* Second round of union, industry negotiations fail
* Owners of Oseberg cargoes asked to defer shipments
* Conflict over pensions has cut oil production by 13 pct
By Nerijus Adomaitis and Vegard Botterli
OSLO/LONDON, July 4 (Reuters) - An 11-day strike in Norway’s oil sector, w hich has slowed shipments from the world’s eighth-largest exporter, could drag on for weeks, a labour union said on Wednesday after a second round of talks with employers failed to produce a deal over pensions.
Oil prices have risen this week back above $100 per barrel, as the strike has cut Norway’s oil production by around 13 percent and as traders said on Monday that exports of at least one tanker had been delayed.
Labour unions plan to meet on Friday to decide whether to escalate the strike, hitting more oil fields.
The leader of the SAFE trade union, one of the three main unions negotiating, s aid the unions were prepared to strike for “weeks.”
“For us, the strike can continue for a very, very long time.

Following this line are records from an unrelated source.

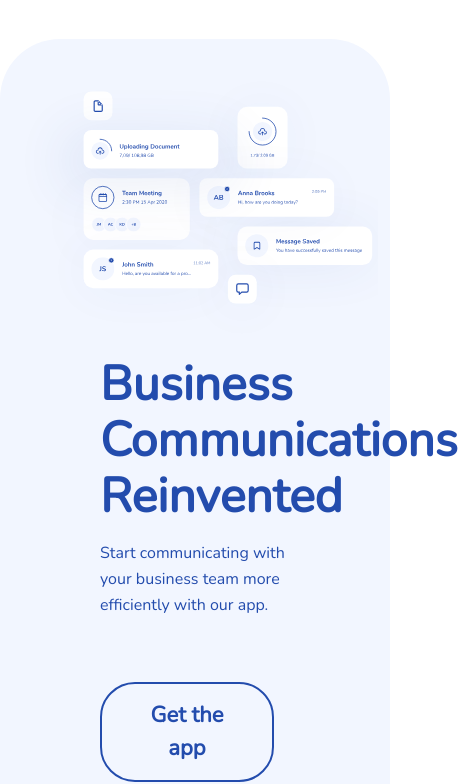
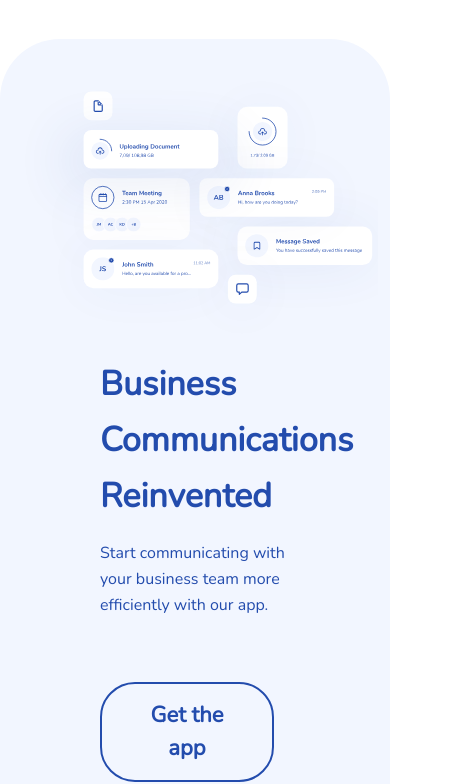
Before and after one commit to HACKTIV8-PWD2/Final-Project-2, a plain HTML site: page index.html in a window 390 px wide. Shown: the part 66-850 px from the top of the page, 458 px wide, since content can reach past the window. Drawn offline with nearby package versions, Linux system fonts and the light colour scheme.

Commit message:
update font-size

```diff
--- a/css/style.css
+++ b/css/style.css
@@ -6,6 +6,7 @@
   font-family: "nunito", sans-serif;
   color: #234cad;
 }
+
 section {
   margin-top: 150px;
 }
@@ -30,6 +31,7 @@ section {
   font-weight: 700;
   border: none;
 }
+
 .btn-outline-hero {
   border: 2px solid #234cad;
   border-radius: 35px;
@@ -38,6 +40,7 @@ section {
   font-size: 22px;
   font-weight: 700;
 }
+
 .btn-hero {
   border: none;
   border-radius: 35px;
@@ -59,6 +62,7 @@ nav .navbar-nav a {
   background-color: #f2f6ff;
   border-radius: 60px;
 }
+
 .jumbotron .content {
   padding: 0 100px 100px;
 }
@@ -81,6 +85,18 @@ nav .navbar-nav a {
   }
 }
 
+@media (max-width: 460px) {
+  .jumbotron .content h1 {
+    font-size: 38px;
+  }
+}
+
+@media (max-width: 400px) {
+  .jumbotron .content h1 {
+    font-size: 34px;
+  }
+}
+
 /* ======= element ============================================================== */
 .element-1 h4 {
   font-weight: 600;
@@ -91,9 +107,11 @@ nav .navbar-nav a {
   background-color: #f2f6ff;
   border-radius: 60px;
 }
+
 .products .content {
   padding: 0 100px;
 }
+
 .products .content h1 {
   font-weight: 700;
   font-size: 48px;
@@ -112,9 +130,11 @@ nav .navbar-nav a {
   background-color: #f2f6ff;
   border-radius: 60px;
 }
+
 .about .content {
   padding: 0 100px;
 }
+
 .about .content h1 {
   font-weight: 700;
   font-size: 48px;
@@ -125,29 +145,35 @@ nav .navbar-nav a {
 .pricing .content {
   margin-bottom: 75px;
 }
+
 .pricing .content h1 {
   font-weight: 700;
   font-size: 48px;
   line-height: 56px;
 }
+
 .pricing .span {
   font-weight: 400;
   font-size: 25px;
   line-height: 40px;
 }
+
 .pricing h2 {
   font-weight: 700;
   font-size: 56px;
   line-height: 48px;
 }
+
 .pricing .card {
   margin: 20px;
 }
+
 .pricing .no-outline {
   border: none;
   background-color: #f2f6ff;
   border-radius: 60px;
 }
+
 .pricing .outline {
   border: 2px solid #234cad;
   background-color: #ffffff;
@@ -160,11 +186,13 @@ nav .navbar-nav a {
   border-radius: 60px;
   padding: 75px;
 }
+
 .contact .banner h1 {
   font-weight: 700;
   font-size: 48px;
   line-height: 56px;
 }
+
 .contact .banner input {
   border: none;
   padding: 20px;
@@ -175,6 +203,7 @@ nav .navbar-nav a {
 footer {
   padding: 150px 50px 75px;
 }
+
 footer .content {
   padding: 0 75px;
 }
@@ -184,11 +213,13 @@ footer h4 {
   font-size: 30px;
   line-height: 49px;
 }
+
 footer li {
   list-style-type: none;
   margin-left: -30px;
   padding-bottom: 10px;
 }
+
 footer a {
   text-decoration: none;
   color: #234cad;
```
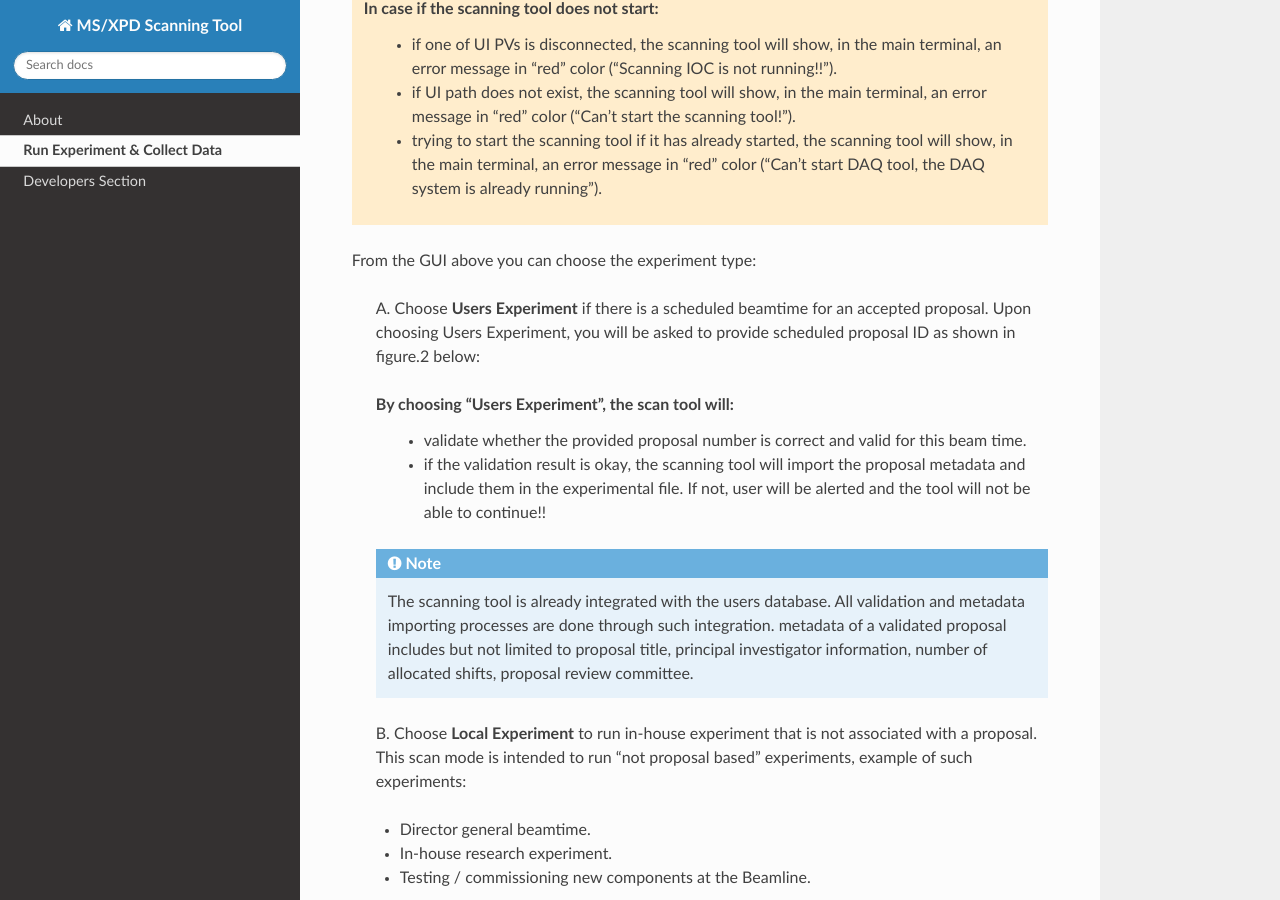
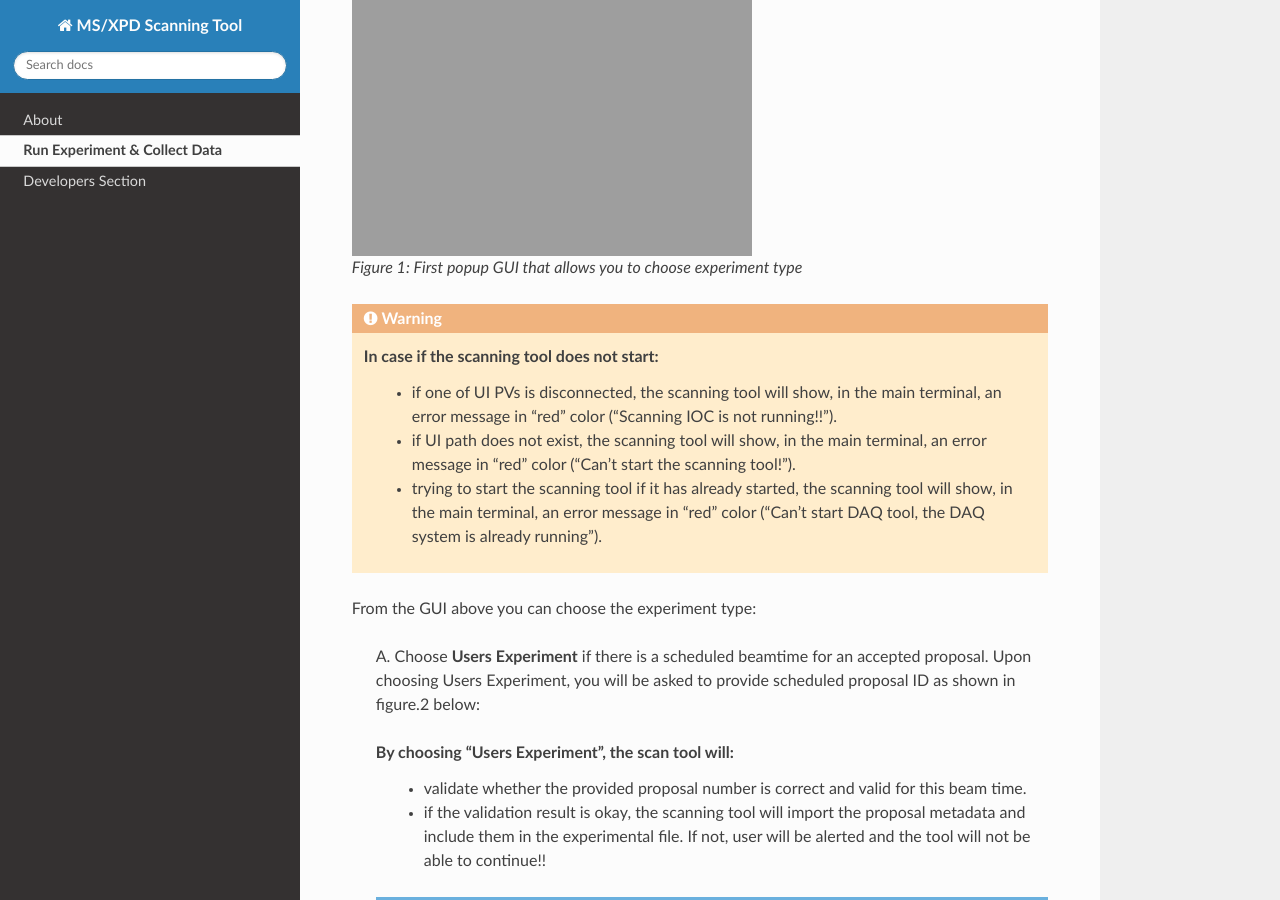
Before and after one commit to SESAME-Synchrotron/MS-XPD-ScanTool, a Sphinx documentation site: the page built from docs/source/runScan.rst, in a window 1280 px wide and 900 px high, scrolled down 622 px. Built offline with Sphinx 7.4.7 and the Read the Docs theme 2.0.0, drawn with Linux system fonts in a browser that asks for light colours; some of the changed lines change nothing that is shown.

Commit message:
update docs

```diff
--- a/docs/source/runScan.rst
+++ b/docs/source/runScan.rst
@@ -18,12 +18,12 @@ The scanning tool directory is located in the home directory of the **control us
 
 The main function will validate and execute some procedures and functions, if all is fine GUI will appear:
 
-.. .. figure:: /images/start.png
-.. 	:align: center
-.. 	:alt: first popup GUI
-.. 	:scale: 70%
+.. figure:: /images/start.png
+	:align: center
+	:alt: first popup GUI
+	:scale: 70%
 
-..    *Figure 1: First popup GUI that allows you to choose experiment type*
+   *Figure 1: First popup GUI that allows you to choose experiment type*
 
 .. warning::
 
```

We have the full support from our members,” S AFE leader Hilde-Marit Rysst t old Reuters.
On Wednesday, traders said Norwegian state-controlled oil firm Statoil had asked other owners of cargoes with the key Oseberg crude grade to defer more shipments, potentially giving further impetus to global oil prices.
“People have just been asked if they can load later. They haven’t issued new dates on the programme yet,” one of the trade sources said.
Statoil had no immediate comment.
In addition to oil shipments, the wrangle has cut daily Norwegian gas output by around 4 percent, but gas exports to Europe have remained largely unaffected.
“ W e have tried to find a solution for many hours, but we failed, and it’ s really a serious situation for the whole industry,” Gr o Braekken, head of the Norwegian oil industry association (OLF), told reporters at the end of talks.
The government has the authority to force an end to strikes if it believes safety is being compromised or vital national interests could be harmed, and have done so in the past to protect the country’s image as a reliable gas exporter.
Oil firms have the option of declaring a lockout for all workers involved in the talks, threatening a complete shutdown of Norwegian oil and gas production and virtually guaranteeing government intervention.
The OLF’s Braekken declined to speculate whether the industry would go for a lockout.
“ We want to finish the strike ,” she said. “ It ’ s the loss for the society and the companies, and we can’t continue this way.”
Wage talks broke down on June 24 after the OLF refused to negotiate an early retirement scheme for the sector’s 7,000 workers.
Unions had demanded wage increases, better overtime pay and the right to retire at 62, but the OLF has refused to negotiate pensions, arguing the demands were not in line with the aim of a government pension reform.
The strike has shut five Statoil-operated oil and gas fields on the Norwegian continental shelf, including the Oseberg and Heidrun fields. Oseberg is part of the North Sea Brent oil benchmark used as the basis for many of the world’s trades.
“We heard that they (Statoil) are offering deferrals but have not fixed specific dates yet,” said the second trading source.
Oseberg crude is exported from the Sture terminal near Bergen in Norway. Sture has crude storage tanks able to hold 6.3 million barrels, according to Statoil’s website. It was not clear how full the tanks were when production was cut.
If full of crude from Oseberg, storage could in theory supply more than a month’s exports. The July Oseberg loading programme originally listed seven cargoes of 600,000 barrels each, amounting to 4.2 million barrels.
“I think they’ve got enough stock for the first part of the programme and it’s just a case of spreading things out a little bit,” said the first trading source.